I have reported in the past on the corruption at Puerto Rico’s state owned electric utility, PREPA. Recently, the company was the target of outrage by the population after news came out that the chief executive was making a $450,000 salary, which is very hefty for the island, on top of his generous bonus package. To quiet the criticism, he resigned after only four months on the job.
The board promptly appointed a new CEO… and gave him a $750,000 salary. You can imagine what happened next:
The leadership of Puerto Rico’s troubled electric utility — PREPA — crumbled on Thursday, as a majority of its board of directors, including its newly named CEO, resigned rather than submit to demands by the island’s governor that the new CEO’s salary be reduced.
The board had named PREPA board member and former General Electric executive Rafael Díaz Granados as its new CEO just a day earlier, at an annual salary of $750,000. His appointment followed the abrupt resignation of Walter Higgins, who had served as CEO for less than four months and announced his departure Wednesday amid a cloud of controversy over his own $450,000 salary.
But news of Díaz Granados’ even larger salary sparked an outcry among politicians, including Puerto Rico’s governor, who was traveling to Russia to watch the World Cup final.
On Thursday morning, Gov. Ricardo Rosselló demanded the resignation of any member of PREPA’s board unwilling to cut Díaz Granados’ salary, which Rosselló called “not proportional to the financial condition of PREPA, to the fiscal situation of the government, or to the feeling of the people who are making sacrifices to raise Puerto Rico.”

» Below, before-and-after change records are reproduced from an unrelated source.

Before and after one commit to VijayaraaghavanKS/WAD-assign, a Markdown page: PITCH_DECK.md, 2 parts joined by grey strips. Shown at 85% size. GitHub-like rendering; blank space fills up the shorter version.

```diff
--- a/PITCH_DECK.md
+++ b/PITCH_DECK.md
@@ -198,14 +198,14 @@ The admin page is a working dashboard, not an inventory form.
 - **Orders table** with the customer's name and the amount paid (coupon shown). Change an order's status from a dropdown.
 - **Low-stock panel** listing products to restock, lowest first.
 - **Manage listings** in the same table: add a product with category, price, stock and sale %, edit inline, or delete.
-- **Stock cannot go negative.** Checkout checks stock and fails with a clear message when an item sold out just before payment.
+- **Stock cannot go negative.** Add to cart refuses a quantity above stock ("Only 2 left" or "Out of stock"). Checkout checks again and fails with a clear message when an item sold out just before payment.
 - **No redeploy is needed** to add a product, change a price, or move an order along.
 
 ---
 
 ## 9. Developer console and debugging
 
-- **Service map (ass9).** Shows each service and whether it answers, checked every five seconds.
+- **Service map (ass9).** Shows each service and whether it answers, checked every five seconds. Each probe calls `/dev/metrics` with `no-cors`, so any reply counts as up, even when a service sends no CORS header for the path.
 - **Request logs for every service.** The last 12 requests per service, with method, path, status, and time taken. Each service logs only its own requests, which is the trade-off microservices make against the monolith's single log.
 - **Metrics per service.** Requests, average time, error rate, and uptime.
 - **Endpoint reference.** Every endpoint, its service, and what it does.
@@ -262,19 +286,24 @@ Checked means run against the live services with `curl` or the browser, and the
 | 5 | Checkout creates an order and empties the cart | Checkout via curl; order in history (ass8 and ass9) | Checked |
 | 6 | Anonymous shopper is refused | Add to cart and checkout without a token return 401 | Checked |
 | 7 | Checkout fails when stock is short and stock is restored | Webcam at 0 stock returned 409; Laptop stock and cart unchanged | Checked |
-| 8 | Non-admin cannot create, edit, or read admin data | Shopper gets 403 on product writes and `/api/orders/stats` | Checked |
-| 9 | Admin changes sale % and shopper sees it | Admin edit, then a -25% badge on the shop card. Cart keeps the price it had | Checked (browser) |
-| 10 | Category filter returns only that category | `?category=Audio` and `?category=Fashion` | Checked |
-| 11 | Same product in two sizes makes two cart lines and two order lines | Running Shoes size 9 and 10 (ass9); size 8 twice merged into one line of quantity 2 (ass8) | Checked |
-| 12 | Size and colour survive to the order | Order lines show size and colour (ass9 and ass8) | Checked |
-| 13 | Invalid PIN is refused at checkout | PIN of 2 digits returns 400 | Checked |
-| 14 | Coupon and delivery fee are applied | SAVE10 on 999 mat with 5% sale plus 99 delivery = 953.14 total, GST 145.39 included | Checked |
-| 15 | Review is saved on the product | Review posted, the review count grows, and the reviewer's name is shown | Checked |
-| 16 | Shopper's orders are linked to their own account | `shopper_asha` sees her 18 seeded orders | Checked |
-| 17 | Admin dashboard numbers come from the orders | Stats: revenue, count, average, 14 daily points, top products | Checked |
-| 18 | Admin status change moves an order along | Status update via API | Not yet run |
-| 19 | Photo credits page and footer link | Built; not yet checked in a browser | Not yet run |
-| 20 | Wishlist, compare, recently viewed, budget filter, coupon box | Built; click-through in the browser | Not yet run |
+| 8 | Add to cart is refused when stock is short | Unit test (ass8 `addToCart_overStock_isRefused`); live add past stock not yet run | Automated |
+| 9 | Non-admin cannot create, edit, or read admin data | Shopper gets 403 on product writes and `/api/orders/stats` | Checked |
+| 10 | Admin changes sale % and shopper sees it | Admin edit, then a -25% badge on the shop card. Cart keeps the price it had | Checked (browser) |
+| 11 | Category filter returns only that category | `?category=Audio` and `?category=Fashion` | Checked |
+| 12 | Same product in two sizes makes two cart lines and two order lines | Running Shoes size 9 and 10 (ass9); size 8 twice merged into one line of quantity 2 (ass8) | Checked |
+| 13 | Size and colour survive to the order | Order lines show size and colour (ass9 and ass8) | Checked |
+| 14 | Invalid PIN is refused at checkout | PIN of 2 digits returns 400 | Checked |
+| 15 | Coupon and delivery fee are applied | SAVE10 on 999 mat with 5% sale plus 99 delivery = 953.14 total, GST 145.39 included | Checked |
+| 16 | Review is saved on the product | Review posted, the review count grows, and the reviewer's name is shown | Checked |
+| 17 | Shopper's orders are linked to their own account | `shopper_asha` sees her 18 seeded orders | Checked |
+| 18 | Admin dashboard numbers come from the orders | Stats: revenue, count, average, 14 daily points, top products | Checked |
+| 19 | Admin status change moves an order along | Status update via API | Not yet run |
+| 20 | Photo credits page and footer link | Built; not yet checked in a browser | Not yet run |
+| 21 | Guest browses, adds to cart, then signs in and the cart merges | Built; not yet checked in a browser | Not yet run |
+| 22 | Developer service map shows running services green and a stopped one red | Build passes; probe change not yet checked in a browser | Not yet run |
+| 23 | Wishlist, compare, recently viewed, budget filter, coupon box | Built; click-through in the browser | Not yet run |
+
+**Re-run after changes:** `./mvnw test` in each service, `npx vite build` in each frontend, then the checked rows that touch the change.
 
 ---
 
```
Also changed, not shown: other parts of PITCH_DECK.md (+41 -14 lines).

It was a dizzying 24 hours at the already troubled utility, which is bankrupt and $9 billion in debt, has churned through a succession of leaders in the 10 months since Hurricane Maria destroyed the electric grid last fall, and is still struggling to restore power to all of the customers who lost it after the storm.